They sure did forget there was still a race going on, even though it was pretty much determined who would get in at that point. It wasn’t until several minutes after it was over to find out who all got eliminated and who got the provisional.
Welcome back! I always look forward to your perspective.
As far as Fox, what do you expect: Homer Simpson does NASCAR. Mike Joy has no credibility. I did enjoy Boyer and Tony Stewart’s banter and perspective. It also was nice to have Jimmie Johnson in the booth. Joy’s credibility with goes to his induction of Darrell Waltrip in the Hall of Fame when he said Waltrip was one of NASCAR’S most popular drivers. He must have been on some type of Acid Trip when Waltrip was driving, because he was not popular. He only “warmed” to the crowd when he had trouble qualifying, not the Rusty Wallace spin. I was around then and have an outstanding memory. (I hate to admit he was an outstanding driver, just not liked).
They have to do the tight shots to avoid showing a car that didn’t pony up and pay for advertisement.
Poor Kevin Harvick will need to take deep breaths next year, but I am really looking forward to him.
Hopefully, Daytona will improve. I still DVR and listen to the race via radio. MRN is the best.
Is it me or is Clint Bowyer going a little off the deep end with his analysis.

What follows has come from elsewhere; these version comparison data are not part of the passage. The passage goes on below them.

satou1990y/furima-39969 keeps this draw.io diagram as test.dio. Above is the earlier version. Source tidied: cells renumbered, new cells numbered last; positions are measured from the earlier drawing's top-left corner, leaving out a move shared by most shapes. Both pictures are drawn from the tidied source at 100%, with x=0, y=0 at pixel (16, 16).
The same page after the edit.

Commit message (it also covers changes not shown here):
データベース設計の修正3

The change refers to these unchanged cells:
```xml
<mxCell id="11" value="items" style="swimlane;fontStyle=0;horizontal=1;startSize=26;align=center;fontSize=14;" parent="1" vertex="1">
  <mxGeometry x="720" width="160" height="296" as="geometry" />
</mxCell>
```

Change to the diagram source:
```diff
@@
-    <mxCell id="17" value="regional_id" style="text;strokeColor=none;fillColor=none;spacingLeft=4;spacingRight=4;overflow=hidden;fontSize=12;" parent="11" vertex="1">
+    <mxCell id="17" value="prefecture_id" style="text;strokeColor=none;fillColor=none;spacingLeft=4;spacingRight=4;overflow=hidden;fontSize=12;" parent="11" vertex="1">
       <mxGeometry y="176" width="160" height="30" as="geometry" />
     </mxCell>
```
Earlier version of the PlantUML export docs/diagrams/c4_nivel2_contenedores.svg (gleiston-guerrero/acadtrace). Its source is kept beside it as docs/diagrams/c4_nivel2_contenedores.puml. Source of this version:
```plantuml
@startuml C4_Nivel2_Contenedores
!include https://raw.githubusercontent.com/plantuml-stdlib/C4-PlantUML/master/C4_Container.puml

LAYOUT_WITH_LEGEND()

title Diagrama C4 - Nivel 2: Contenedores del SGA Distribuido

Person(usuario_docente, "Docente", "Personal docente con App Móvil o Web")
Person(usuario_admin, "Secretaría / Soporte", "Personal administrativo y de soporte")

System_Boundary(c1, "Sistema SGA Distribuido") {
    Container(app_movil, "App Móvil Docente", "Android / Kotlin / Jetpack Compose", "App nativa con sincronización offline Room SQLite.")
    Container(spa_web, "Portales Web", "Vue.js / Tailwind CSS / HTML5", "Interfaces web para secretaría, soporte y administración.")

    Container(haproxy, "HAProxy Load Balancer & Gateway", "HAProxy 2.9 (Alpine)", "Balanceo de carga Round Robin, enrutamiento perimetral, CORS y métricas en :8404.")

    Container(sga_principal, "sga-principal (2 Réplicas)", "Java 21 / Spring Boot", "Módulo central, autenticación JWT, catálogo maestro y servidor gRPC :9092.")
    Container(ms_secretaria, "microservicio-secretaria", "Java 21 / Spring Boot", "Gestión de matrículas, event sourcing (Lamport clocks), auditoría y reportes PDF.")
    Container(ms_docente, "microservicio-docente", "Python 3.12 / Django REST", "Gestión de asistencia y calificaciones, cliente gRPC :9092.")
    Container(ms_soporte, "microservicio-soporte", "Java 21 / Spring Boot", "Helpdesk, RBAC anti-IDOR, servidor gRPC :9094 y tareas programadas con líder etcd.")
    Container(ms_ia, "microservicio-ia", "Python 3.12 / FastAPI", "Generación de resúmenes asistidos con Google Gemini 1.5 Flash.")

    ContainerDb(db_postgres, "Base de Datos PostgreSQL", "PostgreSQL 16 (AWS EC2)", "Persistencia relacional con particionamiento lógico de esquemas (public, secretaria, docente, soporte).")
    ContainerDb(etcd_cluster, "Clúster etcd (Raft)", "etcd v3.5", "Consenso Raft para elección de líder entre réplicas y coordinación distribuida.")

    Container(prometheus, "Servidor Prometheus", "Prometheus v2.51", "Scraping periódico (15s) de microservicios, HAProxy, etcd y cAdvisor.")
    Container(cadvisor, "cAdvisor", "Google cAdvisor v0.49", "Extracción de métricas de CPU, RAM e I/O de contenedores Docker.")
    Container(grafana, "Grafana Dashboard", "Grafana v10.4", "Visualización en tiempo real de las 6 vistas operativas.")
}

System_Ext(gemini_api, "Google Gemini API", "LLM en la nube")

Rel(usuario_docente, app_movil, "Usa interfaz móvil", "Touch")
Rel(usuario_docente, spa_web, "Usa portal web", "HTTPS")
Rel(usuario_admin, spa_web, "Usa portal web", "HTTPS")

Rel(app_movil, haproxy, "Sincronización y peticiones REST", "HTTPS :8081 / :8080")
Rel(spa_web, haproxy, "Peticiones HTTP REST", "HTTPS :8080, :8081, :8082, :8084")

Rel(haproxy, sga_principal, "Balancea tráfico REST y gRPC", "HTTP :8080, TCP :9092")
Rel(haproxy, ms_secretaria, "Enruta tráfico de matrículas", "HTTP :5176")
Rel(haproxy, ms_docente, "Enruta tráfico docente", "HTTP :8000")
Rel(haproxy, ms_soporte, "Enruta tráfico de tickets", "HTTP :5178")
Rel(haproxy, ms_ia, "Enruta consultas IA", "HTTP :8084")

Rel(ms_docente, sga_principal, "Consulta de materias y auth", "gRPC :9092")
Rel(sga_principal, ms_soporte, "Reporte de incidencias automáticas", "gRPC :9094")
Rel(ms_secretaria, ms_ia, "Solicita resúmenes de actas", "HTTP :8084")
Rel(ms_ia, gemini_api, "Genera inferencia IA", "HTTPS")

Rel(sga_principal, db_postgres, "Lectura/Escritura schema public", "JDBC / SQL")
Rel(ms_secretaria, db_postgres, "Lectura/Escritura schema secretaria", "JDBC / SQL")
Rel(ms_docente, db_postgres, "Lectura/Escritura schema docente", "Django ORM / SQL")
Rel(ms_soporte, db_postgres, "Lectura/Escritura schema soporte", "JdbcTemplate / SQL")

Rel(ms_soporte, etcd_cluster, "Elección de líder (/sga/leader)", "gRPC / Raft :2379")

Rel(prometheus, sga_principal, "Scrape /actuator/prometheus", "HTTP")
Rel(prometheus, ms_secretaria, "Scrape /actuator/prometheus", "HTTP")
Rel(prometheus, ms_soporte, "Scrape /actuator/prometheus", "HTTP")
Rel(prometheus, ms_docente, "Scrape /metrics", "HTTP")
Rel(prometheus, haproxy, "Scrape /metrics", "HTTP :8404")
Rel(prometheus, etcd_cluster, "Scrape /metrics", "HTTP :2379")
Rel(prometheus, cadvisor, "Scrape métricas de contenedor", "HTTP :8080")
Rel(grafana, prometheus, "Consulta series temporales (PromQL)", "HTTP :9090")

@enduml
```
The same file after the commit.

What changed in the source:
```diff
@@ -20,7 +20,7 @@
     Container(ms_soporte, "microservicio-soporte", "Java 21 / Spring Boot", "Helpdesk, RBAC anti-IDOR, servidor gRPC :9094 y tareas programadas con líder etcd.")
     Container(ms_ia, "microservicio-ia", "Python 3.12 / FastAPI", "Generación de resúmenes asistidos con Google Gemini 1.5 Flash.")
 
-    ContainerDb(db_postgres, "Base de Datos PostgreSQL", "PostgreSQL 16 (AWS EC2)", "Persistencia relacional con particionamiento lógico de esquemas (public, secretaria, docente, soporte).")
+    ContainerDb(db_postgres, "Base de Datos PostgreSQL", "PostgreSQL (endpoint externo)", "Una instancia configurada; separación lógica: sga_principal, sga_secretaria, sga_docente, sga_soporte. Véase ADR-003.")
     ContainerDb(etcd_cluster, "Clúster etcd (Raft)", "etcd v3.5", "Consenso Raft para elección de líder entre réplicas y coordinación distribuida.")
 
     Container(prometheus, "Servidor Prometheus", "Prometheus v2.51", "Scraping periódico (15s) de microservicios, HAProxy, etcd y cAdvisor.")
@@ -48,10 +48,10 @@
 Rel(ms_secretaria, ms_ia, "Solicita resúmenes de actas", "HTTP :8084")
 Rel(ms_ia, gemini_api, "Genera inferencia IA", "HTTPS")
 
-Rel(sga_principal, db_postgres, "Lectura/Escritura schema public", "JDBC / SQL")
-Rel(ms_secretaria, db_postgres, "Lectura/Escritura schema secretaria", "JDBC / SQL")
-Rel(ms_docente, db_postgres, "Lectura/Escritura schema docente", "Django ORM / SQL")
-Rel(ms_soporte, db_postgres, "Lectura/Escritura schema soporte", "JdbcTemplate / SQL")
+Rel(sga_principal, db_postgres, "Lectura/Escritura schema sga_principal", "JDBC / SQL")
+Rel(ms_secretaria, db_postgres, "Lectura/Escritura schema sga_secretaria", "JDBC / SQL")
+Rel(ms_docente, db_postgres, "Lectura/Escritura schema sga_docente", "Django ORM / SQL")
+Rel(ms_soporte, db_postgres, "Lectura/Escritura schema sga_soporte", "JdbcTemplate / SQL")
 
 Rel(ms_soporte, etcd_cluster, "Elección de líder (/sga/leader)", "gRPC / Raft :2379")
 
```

I use to like him on the telecast but watching the clash he just irritated me a little. He is a fun guy but they need to focus him a bit more.
Thanks Phil. I have given up watching the pre-race shows because they are so infantile and goofy. It’s nice to see a recap of what I “missed”.
Damn, I wish Bowyer wouldn’t fall into the “buffoon” role so easily (that’s what Waltrip is there for). All in all, a little too much “yuck, yuck, yucking” by all in the booth. Hopefully they will be a little more disciplined come The 500, but I’m not counting on it.
Clint’s act wore thin with me a LOOOOOOONG time ago!! I wish someone had the guts to say to him, “You don’t have to be Clint Bowyer EVERYday of the week!!”
So sorry you had to watch a made up race for TV. NASCAR will never learn will they. Street courses, fake exhibition races, and the like with their all time FU the chase. NASCAR has fallen and it can’t get back up on its own. How sad….